= WORK INSTRUCTION =
What lines below include the string "IDmark"? Pick them out and copy them.

(Stored dataset items)
■ ■ ■ ■

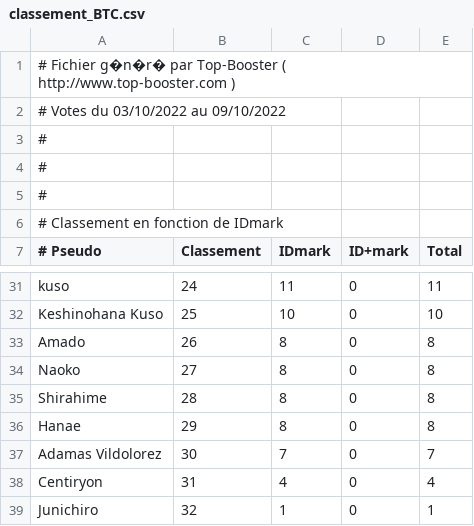
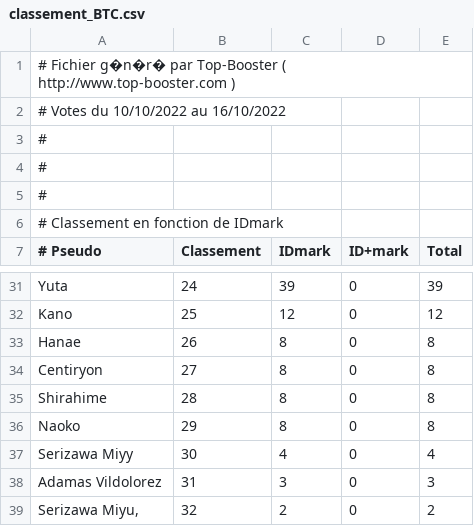
Before and after one commit to AmaurySemery/BleachTomorrowComes, a CSV file: TS_BTC/classement_BTC.csv, drawn as a sheet; only a part is shown, gaps mark what is left out; the diff covers the shown part only; the diff names each change by its address in the sheet, - before the commit and + after, or states it on an @@ line.

```diff
--- a/TS_BTC/classement_BTC.csv
+++ b/TS_BTC/classement_BTC.csv
-A2 (# Pseudo): # Votes du 03/10/2022 au 09/10/2022
+A2 (# Pseudo): # Votes du 10/10/2022 au 16/10/2022
-A31 (# Pseudo): kuso
+A31 (# Pseudo): Yuta
-C31 (IDmark): 11
+C31 (IDmark): 39
-E31 (Total): 11
+E31 (Total): 39
-A32 (# Pseudo): Keshinohana Kuso
+A32 (# Pseudo): Kano
-C32 (IDmark): 10
+C32 (IDmark): 12
-E32 (Total): 10
+E32 (Total): 12
-A33 (# Pseudo): Amado
+A33 (# Pseudo): Hanae
-A34 (# Pseudo): Naoko
+A34 (# Pseudo): Centiryon
-A36 (# Pseudo): Hanae
+A36 (# Pseudo): Naoko
-A37 (# Pseudo): Adamas Vildolorez
+A37 (# Pseudo): Serizawa Miyy
-C37 (IDmark): 7
+C37 (IDmark): 4
-E37 (Total): 7
+E37 (Total): 4
-A38 (# Pseudo): Centiryon
+A38 (# Pseudo): Adamas Vildolorez
-C38 (IDmark): 4
+C38 (IDmark): 3
-E38 (Total): 4
+E38 (Total): 3
-A39 (# Pseudo): Junichiro
+A39 (# Pseudo): Serizawa Miyu,
-C39 (IDmark): 1
+C39 (IDmark): 2
-E39 (Total): 1
+E39 (Total): 2
```
Also changed, not shown: 64 edited cells elsewhere in this file, 2 other files.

■ ■ ■ ■

= EXPECTED ANSWER =
-C31 (IDmark): 11
+C31 (IDmark): 39
-C32 (IDmark): 10
+C32 (IDmark): 12
-C37 (IDmark): 7
+C37 (IDmark): 4
-C38 (IDmark): 4
+C38 (IDmark): 3
-C39 (IDmark): 1
+C39 (IDmark): 2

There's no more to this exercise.